Last Sunday I blogged over at the Scribes about keeping the home fires burning while Lynn, Ruby, Tara and Cait are representing us at Romanticon, except I haven't done a very good job of it. Still, I know they're having fun...I'm pretty sure I saw Ruby as a hot pink penguin? :)

Give your loved ones a hug and kiss tonight and tell them you love them. It's not always easy to say the words, but they're always appreciated.

Play safe,

Tuesday, October 09, 2012


There is no workshop this week for regulars of the Writing Workshop series. My dad has been taken ill and is in the hospital and I'm afraid this blog has not even been in the top fifty things I have had to take care of.

The workshops will resume next week.

Thanks. In the meanwhile,

Play safe!

Sunday, October 07, 2012

Tuesday, October 02, 2012

How many words?

Kristine Kathryn Rusch got me thinking about approaches to writing. Again. In her most recent post, she stated, almost as a throw-away, that she wrote a million words last year. A million. Words. In a year.

Which, of course, begs the question: How many did I write?

Compared to a professional writer (one who solely makes her living at the writing craft), how do I (one who has a day job that pays the bills and a writing career that, until I read that post, I classified as mid-list. Compared to her and Joe Konrath, however? I’m not even on the same roster) stack up?

I started tallying. For the sake of a full twelve months, I started with September 28, 2011 and counted this blog post (written on September 29, 2012) as my year. I included published stories, unpublished files that go with those stories (the “extra” scenes I cut out as well as my character descriptions), and blog posts, both here and at the Scribes’. I did NOT include anything that I wrote for my day job. The numbers that follow center only on my writing career.

Published stories                                 141,420
Un-pubbed “extras”                                2,459
Stories started but not yet finished         18, 362
Blog posts (here)                                   52,685
Blog posts (Scribes)                                3,655
                                                           218,581 words in a year’s time


That number is SO much bigger than I expected.

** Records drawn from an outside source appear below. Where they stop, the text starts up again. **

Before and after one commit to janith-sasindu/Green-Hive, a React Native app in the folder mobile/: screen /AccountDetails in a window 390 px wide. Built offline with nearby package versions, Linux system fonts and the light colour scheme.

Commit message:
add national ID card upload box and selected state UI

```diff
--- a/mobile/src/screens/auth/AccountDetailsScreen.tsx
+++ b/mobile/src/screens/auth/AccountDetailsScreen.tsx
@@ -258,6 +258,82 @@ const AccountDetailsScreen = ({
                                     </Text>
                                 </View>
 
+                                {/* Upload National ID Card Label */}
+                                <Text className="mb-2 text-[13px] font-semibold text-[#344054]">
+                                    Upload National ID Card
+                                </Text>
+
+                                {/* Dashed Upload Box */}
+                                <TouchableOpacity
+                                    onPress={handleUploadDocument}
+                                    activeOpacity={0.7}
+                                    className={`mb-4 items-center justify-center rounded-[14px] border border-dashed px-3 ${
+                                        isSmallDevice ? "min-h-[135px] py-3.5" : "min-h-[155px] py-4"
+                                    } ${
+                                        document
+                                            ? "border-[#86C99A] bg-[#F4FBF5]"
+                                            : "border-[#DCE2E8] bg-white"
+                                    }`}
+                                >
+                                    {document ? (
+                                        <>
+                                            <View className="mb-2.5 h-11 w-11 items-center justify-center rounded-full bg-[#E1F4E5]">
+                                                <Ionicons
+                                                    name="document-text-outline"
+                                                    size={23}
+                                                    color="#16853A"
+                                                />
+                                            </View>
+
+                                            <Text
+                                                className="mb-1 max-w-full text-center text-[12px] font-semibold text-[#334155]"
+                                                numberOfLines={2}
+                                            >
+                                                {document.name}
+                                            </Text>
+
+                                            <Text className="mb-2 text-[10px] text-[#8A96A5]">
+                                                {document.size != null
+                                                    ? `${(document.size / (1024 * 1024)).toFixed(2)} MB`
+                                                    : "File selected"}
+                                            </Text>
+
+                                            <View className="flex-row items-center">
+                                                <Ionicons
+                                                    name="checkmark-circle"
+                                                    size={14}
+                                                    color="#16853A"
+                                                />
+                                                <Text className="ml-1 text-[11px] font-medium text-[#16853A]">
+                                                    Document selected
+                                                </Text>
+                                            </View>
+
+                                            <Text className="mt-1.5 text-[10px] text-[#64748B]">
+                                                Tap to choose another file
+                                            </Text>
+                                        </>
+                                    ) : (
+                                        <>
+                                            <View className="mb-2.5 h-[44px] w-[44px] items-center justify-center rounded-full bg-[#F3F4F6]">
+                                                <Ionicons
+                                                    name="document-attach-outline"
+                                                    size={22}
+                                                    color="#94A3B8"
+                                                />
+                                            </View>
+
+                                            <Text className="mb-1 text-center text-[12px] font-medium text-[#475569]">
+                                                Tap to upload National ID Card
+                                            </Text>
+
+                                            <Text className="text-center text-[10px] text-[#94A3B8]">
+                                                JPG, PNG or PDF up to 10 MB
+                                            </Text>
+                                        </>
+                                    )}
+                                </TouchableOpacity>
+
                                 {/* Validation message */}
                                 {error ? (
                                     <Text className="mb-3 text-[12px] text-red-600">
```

I knew I wasn’t near a million, but to discover I’m only a bit shy of a quarter of a million words?


You know I’m a data junkie, yet this was one stat I never thought of keeping, so I don’t know how this past year lines up against previous ones. I suppose I could go figure it out, but the numbers would be approximate since I often start stories and then set them aside for months (sometimes years!) at a time. Besides which, it would take time away from writing, which is, after all, what I really should be doing.

I suspect there are others out there, part-time writers, who write even more words in a year’s time than me. I take my hat off to them. I’m not a nose-to-the-grindstone kind of gal and if I could accomplish this in a year, imagine what you could do if you really tried!


You guessed it! Go back and total up everything you’ve written since September 1, 2011. These workshops began that month, so anything you’ve written for them counts.

Published or not, you ARE a writer, and that’s worth celebrating. Post your totals in the comments. Come on, show me up!